## Your task
Each line that holds the string "print" counts once. Say how many such lines the entries have, giving the number only.

[Opening Available data section]

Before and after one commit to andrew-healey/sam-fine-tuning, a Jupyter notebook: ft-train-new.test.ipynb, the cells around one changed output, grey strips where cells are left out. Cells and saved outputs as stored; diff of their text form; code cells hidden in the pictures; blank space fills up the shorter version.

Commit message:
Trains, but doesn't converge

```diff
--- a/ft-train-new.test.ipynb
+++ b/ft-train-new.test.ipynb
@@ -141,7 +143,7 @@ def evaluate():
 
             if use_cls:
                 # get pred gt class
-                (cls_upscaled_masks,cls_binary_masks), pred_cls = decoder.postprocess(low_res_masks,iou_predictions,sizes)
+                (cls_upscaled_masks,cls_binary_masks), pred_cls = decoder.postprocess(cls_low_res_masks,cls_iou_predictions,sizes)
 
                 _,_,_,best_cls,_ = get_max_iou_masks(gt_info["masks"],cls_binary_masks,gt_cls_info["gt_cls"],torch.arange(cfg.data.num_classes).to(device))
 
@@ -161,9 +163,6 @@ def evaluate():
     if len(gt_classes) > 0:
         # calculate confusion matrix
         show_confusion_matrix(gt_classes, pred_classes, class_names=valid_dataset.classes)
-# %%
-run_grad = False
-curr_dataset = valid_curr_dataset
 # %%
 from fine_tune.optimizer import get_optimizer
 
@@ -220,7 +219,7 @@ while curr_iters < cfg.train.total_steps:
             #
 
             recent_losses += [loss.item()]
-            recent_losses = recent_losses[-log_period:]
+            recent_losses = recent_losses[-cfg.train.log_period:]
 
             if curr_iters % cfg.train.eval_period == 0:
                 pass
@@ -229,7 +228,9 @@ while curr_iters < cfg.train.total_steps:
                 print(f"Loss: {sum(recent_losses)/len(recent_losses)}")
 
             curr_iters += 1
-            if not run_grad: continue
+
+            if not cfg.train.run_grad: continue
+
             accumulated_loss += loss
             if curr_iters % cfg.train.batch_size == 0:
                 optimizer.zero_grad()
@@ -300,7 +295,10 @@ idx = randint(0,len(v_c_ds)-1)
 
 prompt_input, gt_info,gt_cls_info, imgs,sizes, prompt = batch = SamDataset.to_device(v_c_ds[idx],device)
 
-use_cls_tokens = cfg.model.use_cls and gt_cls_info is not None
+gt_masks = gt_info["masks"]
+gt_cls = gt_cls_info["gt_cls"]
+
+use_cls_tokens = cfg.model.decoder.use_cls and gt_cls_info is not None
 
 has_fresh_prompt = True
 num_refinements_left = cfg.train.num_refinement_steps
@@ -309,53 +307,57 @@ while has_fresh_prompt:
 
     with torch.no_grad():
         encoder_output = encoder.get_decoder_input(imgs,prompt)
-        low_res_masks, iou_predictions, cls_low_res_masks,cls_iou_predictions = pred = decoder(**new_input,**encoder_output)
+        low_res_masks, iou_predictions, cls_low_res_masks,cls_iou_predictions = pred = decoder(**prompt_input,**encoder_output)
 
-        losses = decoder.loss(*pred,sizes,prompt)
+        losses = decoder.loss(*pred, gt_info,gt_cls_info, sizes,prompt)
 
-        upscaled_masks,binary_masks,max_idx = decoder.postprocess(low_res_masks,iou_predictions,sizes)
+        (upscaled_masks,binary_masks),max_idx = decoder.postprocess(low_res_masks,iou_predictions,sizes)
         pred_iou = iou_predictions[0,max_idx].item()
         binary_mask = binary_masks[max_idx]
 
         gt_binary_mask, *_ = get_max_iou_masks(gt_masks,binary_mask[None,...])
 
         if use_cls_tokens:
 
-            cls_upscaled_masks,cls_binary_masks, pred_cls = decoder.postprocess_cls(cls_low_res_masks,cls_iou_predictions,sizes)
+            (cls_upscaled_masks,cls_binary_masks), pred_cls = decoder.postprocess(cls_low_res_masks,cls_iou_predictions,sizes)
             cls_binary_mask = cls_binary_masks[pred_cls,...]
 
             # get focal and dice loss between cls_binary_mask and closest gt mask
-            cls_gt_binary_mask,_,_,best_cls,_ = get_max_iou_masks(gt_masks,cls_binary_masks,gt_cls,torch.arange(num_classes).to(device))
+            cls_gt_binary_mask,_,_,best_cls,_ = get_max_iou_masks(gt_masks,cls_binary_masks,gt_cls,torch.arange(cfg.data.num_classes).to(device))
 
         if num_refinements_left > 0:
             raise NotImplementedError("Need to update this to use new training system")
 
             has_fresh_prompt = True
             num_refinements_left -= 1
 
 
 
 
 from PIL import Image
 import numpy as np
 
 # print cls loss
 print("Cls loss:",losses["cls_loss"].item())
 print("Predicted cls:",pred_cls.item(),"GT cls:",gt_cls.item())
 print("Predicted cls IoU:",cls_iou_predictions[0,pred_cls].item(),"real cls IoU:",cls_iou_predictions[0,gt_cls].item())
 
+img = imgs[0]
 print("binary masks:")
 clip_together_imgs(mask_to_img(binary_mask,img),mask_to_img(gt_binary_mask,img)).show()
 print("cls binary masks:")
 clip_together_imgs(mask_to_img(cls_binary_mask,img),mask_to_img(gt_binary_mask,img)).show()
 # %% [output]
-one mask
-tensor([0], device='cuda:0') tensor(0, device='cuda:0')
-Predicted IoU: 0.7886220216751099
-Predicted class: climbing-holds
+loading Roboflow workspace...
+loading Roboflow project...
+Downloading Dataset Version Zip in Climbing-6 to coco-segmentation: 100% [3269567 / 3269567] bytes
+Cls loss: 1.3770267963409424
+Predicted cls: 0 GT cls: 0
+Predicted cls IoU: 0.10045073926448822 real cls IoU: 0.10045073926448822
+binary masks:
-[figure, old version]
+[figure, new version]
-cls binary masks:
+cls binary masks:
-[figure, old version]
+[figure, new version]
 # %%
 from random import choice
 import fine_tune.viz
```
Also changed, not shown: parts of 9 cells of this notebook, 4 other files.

[Closing Available data section]

## Expected answer
7